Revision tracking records
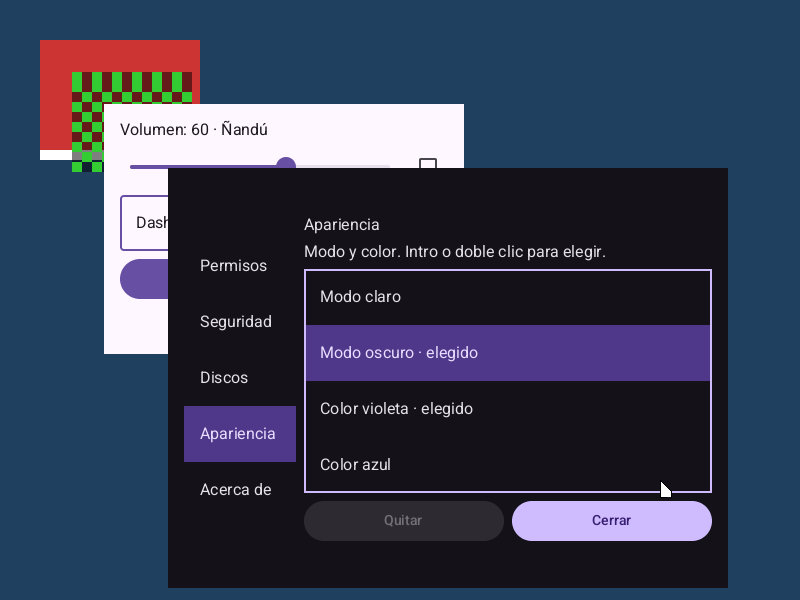
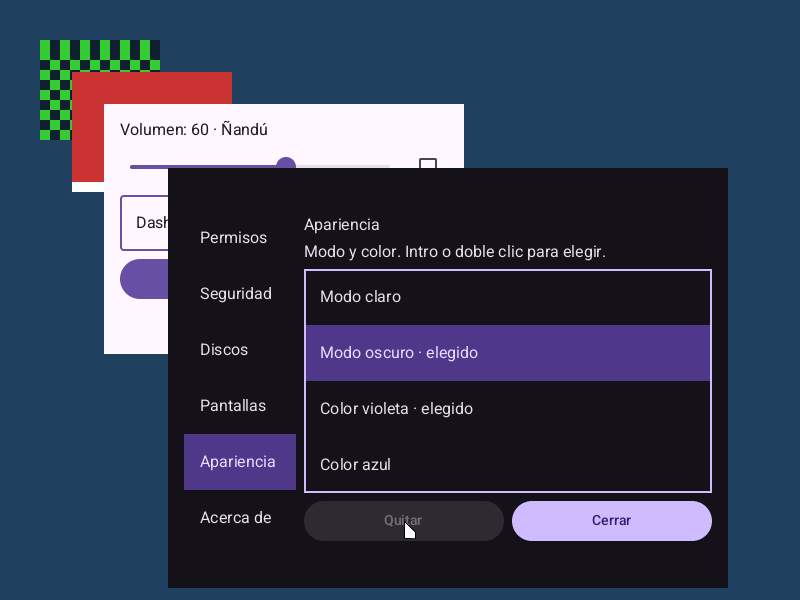
S10c: el centro de control se maximiza y vuelve (Super+Arriba y Super+Abajo)
Búfer nuevo de la medida que pide el compositor, como Ajustes. La barra lateral, con una
fila por categoría.

Claude-Session: https://claude.ai/code/session_01LPg8XbNbvkSVM2uHgnL5tA

diff --git a/usuario/src/bin/centro.rs b/usuario/src/bin/centro.rs
@@ -42,7 +42,7 @@ use kit::objetos::{atr, Arbol, Cuando, Que, Valor};
 use kit::tema::Tema;
 use ventana_cliente::*;
 use wayland::tablas::{
-    wl_compositor, wl_display, wl_keyboard, wl_output, wl_pointer, wl_registry, wl_seat, wl_shm, wl_shm_pool, wl_surface,
+    wl_buffer, wl_compositor, wl_display, wl_keyboard, wl_output, wl_pointer, wl_registry, wl_seat, wl_shm, wl_shm_pool, wl_surface,
     xdg_surface, xdg_toplevel, xdg_wm_base,
 };
 use wayland::Escritor;
@@ -55,6 +55,13 @@ const SESIONES: u32 = 3;
 const CANAL: u32 = 4;
 const ANCHO: i32 = 560;
 const ALTO: i32 = 420;
+/// Lo más que se pide de memoria para la ventana maximizada (una pantalla de 1920 × 1200).
+const MAX_ANCHO: i32 = 1920;
+const MAX_ALTO: i32 = 1200;
+/// La segunda dirección del búfer, para cambiar de tamaño sin soltar el que se ve; y sus números de pool y búfer.
+const VA_2: usize = 0x44_0000_0000;
+const POOL_2: u32 = 41;
+const BUFER_2: u32 = 42;
 /// Las categorías, por su nombre de enlace (lo que va tras "abrir") y el que se ve. Irán creciendo (S10c).
 const CATEGORIAS: &[(&str, &str)] = &[
     ("permisos", "Permisos"),
@@ -407,6 +414,7 @@ fn ventana(categoria: usize) {
     ventana_dentro(categoria);
     dashos::canal_escribir(VENTANAS, &[wayland::canal::TROZO_ADIOS], &[]);
     dashos::memoria_quitar(VA);
+    dashos::memoria_quitar(VA_2);
     println!("  [centro] cerrado");
 }
 
@@ -426,7 +434,7 @@ fn ventana_dentro(categoria: usize) -> Option<()> {
     let nombres: Vec<&str> = CATEGORIAS.iter().map(|c| c.1).collect();
     let lado = arbol.crear(Lista, &[
         (atr::OPCIONES, Valor::Texto(nombres.join("|"))),
-        (atr::FILAS, Valor::Int(5)),
+        (atr::FILAS, Valor::Int(CATEGORIAS.len() as i64)),
         (atr::VALOR, Valor::Int(categoria as i64)),
         (atr::PESO, Valor::Int(40)),
     ]);
@@ -499,7 +507,7 @@ fn ventana_dentro(categoria: usize) -> Option<()> {
     i.colocar(Rect::new(0, 0, ANCHO, ALTO));
 
     let tamano = (ANCHO * ALTO * 4) as usize;
-    let m = dashos::memoria_crear(tamano);
+    let mut m = dashos::memoria_crear(tamano);
     if (m as i32) <= 0 {
         return None;
     }
@@ -508,7 +516,9 @@ fn ventana_dentro(categoria: usize) -> Option<()> {
             return None;
         }
         let copia = dashos::llave_duplicar(m, dashos::LEER | dashos::TRANSFERIR, 0);
-        let px = unsafe { core::slice::from_raw_parts_mut(VA as *mut u32, (ANCHO * ALTO) as usize) };
+        let mut px = unsafe { core::slice::from_raw_parts_mut(VA as *mut u32, (ANCHO * ALTO) as usize) };
+        // Lo de cambiar de tamaño (Super+Arriba maximiza): la medida, dónde está el búfer, cuál es y lo que se pide.
+        let (mut medida, mut va, mut bufer, mut pool, mut pedida) = ((ANCHO, ALTO), VA, BUFER, POOL, (0i32, 0i32));
         let mut e = Escritor::new();
         e.empezar(REGISTRO, wl_registry::req::BIND).uint(gc).texto(Some("wl_compositor")).uint(6).uint(COMPOSITOR).fin();
         e.empezar(REGISTRO, wl_registry::req::BIND).uint(gs).texto(Some("wl_shm")).uint(1).uint(SHM).fin();
@@ -527,14 +537,14 @@ fn ventana_dentro(categoria: usize) -> Option<()> {
         e.empezar(VENTANA, xdg_toplevel::req::SET_TITLE).texto(Some("Centro de control")).fin();
         e.empezar(SUPERFICIE, wl_surface::req::COMMIT).fin();
         c.mandar(&e);
-        let presentar = |c: &mut Cliente, i: &mut Interfaz, px: &mut [u32], adjuntar: bool| {
-            let mut l = Lienzo::new(px, ANCHO, ALTO, ANCHO as usize);
+        let presentar = |c: &mut Cliente, i: &mut Interfaz, px: &mut [u32], (w, h): (i32, i32), adjuntar: Option<u32>| {
+            let mut l = Lienzo::new(&mut px[..(w * h) as usize], w, h, w as usize);
             i.dibujar(&mut l);
             let mut e = Escritor::new();
-            if adjuntar {
-                e.empezar(SUPERFICIE, wl_surface::req::ATTACH).uint(BUFER).int(0).int(0).fin();
+            if let Some(b) = adjuntar {
+                e.empezar(SUPERFICIE, wl_surface::req::ATTACH).uint(b).int(0).int(0).fin();
             }
-            e.empezar(SUPERFICIE, wl_surface::req::DAMAGE).int(0).int(0).int(ANCHO).int(ALTO).fin();
+            e.empezar(SUPERFICIE, wl_surface::req::DAMAGE).int(0).int(0).int(w).int(h).fin();
             e.empezar(SUPERFICIE, wl_surface::req::COMMIT).fin();
             c.mandar(&e);
         };
@@ -550,13 +560,53 @@ fn ventana_dentro(categoria: usize) -> Option<()> {
                     c.mandar(&e);
                     false
                 }
+                // El tamaño que pide el compositor llega antes que el configure de la superficie, que lo cierra.
+                (VENTANA, xdg_toplevel::ev::CONFIGURE) => {
+                    pedida = (palabra(0) as i32, palabra(1) as i32);
+                    false
+                }
+                (XDG_SUPERFICIE, xdg_surface::ev::CONFIGURE) if configurada => {
+                    let mut e = Escritor::new();
+                    e.empezar(XDG_SUPERFICIE, xdg_surface::req::ACK_CONFIGURE).uint(palabra(0)).fin();
+                    // 0 × 0: el tamaño propio; si no, el pedido, sin pasar del tope.
+                    let nueva = if pedida.0 > 0 && pedida.1 > 0 { (pedida.0.min(MAX_ANCHO), pedida.1.min(MAX_ALTO)) } else { (ANCHO, ALTO) };
+                    let otra_va = if va == VA { VA_2 } else { VA };
+                    let m2 = if nueva != medida { dashos::memoria_crear((nueva.0 * nueva.1 * 4) as usize) } else { 0 };
+                    if (m2 as i32) > 0 && dashos::memoria_proyectar(m2, otra_va, true) == 0 {
+                        // Pool y búfer nuevos con los otros números; los viejos se destruyen y su memoria se suelta.
+                        let copia2 = dashos::llave_duplicar(m2, dashos::LEER | dashos::TRANSFERIR, 0);
+                        let (otro_pool, otro) = if bufer == BUFER { (POOL_2, BUFER_2) } else { (POOL, BUFER) };
+                        e.empezar(bufer, wl_buffer::req::DESTROY).fin();
+                        e.empezar(pool, wl_shm_pool::req::DESTROY).fin();
+                        e.empezar(SHM, wl_shm::req::CREATE_POOL).uint(otro_pool).llave(copia2 as u32).int(nueva.0 * nueva.1 * 4).fin();
+                        e.empezar(otro_pool, wl_shm_pool::req::CREATE_BUFFER).uint(otro).int(0).int(nueva.0).int(nueva.1).int(nueva.0 * 4).uint(wayland::shm::XRGB8888).fin();
+                        c.mandar(&e);
+                        dashos::memoria_quitar(va);
+                        dashos::cerrar(m);
+                        px = unsafe { core::slice::from_raw_parts_mut(otra_va as *mut u32, (nueva.0 * nueva.1) as usize) };
+                        (m, va, bufer, pool, medida) = (m2, otra_va, otro, otro_pool, nueva);
+                        i.colocar(Rect::new(0, 0, medida.0, medida.1));
+                        presentar(&mut c, &mut i, px, medida, Some(bufer));
+                        if pedida.0 > 0 {
+                            println!("  [centro] el compositor pide {}x{}", medida.0, medida.1);
+                        } else {
+                            println!("  [centro] vuelve a {}x{}", medida.0, medida.1);
+                        }
+                    } else {
+                        if (m2 as i32) > 0 {
+                            dashos::cerrar(m2);
+                        }
+                        c.mandar(&e);
+                    }
+                    false
+                }
                 (XDG_SUPERFICIE, xdg_surface::ev::CONFIGURE) => {
                     let mut e = Escritor::new();
                     e.empezar(XDG_SUPERFICIE, xdg_surface::req::ACK_CONFIGURE).uint(palabra(0)).fin();
                     c.mandar(&e);
                     if !configurada {
                         configurada = true;
-                        presentar(&mut c, &mut i, px, true);
+                        presentar(&mut c, &mut i, px, medida, Some(bufer));
                         println!("  [centro] {} en pantalla: {} concedidos", CATEGORIAS[cat].1, lista.len());
                         // Dónde queda la lista de la derecha en la ventana (las pruebas del ratón la buscan).
                         if let Some(r) = i.sitios.get(&permisos) {
@@ -686,7 +736,7 @@ fn ventana_dentro(categoria: usize) -> Option<()> {
                 _ => {}
             }
             if cambio && configurada {
-                presentar(&mut c, &mut i, px, false);
+                presentar(&mut c, &mut i, px, medida, None);
             }
         }
     })();

diff --git a/docs/REVISION_LOOP.md b/docs/REVISION_LOOP.md
@@ -927,3 +927,8 @@ K6 (ida y vuelta con paso directo) espera a medir en la Pi real (B5).
   compositor: nombre, tamaño, frecuencia y escala. El nombre se corta a lo que trae el mensaje (y a 32 letras). Prueba
   en virt: "Pantallas: Pantalla DASHOS-1: 800 × 600; Frecuencia: 60,000 Hz; Escala: 1". Elegir la resolución, el
   brillo y el modo noche (DMS) esperan a la pantalla de verdad (HVS, G7).
+- S10c, el centro cambia de tamaño: con Super+Arriba el compositor le pide la pantalla entera, y el centro hace un
+  búfer nuevo de esa medida (en la otra dirección, sin soltar el que se ve hasta tenerlo; tope 1920 × 1200) y vuelve a
+  colocar; con Super+Abajo, a su tamaño. Como Ajustes (K7). La barra lateral tiene ya una fila por categoría (con
+  cinco filas, la sexta empujaba a Permisos fuera de la vista). Prueba en virt: "el compositor pide 800x600" y "vuelve
+  a 560x420". Capturas en `docs/capturas/s10c-centro-maximizado.png` y `s10c-centro-apariencia.png`.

#### REQUIREMENT:
Whenever a line of the data includes the word "Escritor", show that line in full.

#### WORKED SOLUTION:
 use wayland::Escritor;
         let mut e = Escritor::new();
             let mut e = Escritor::new();
+                    let mut e = Escritor::new();
                     let mut e = Escritor::new();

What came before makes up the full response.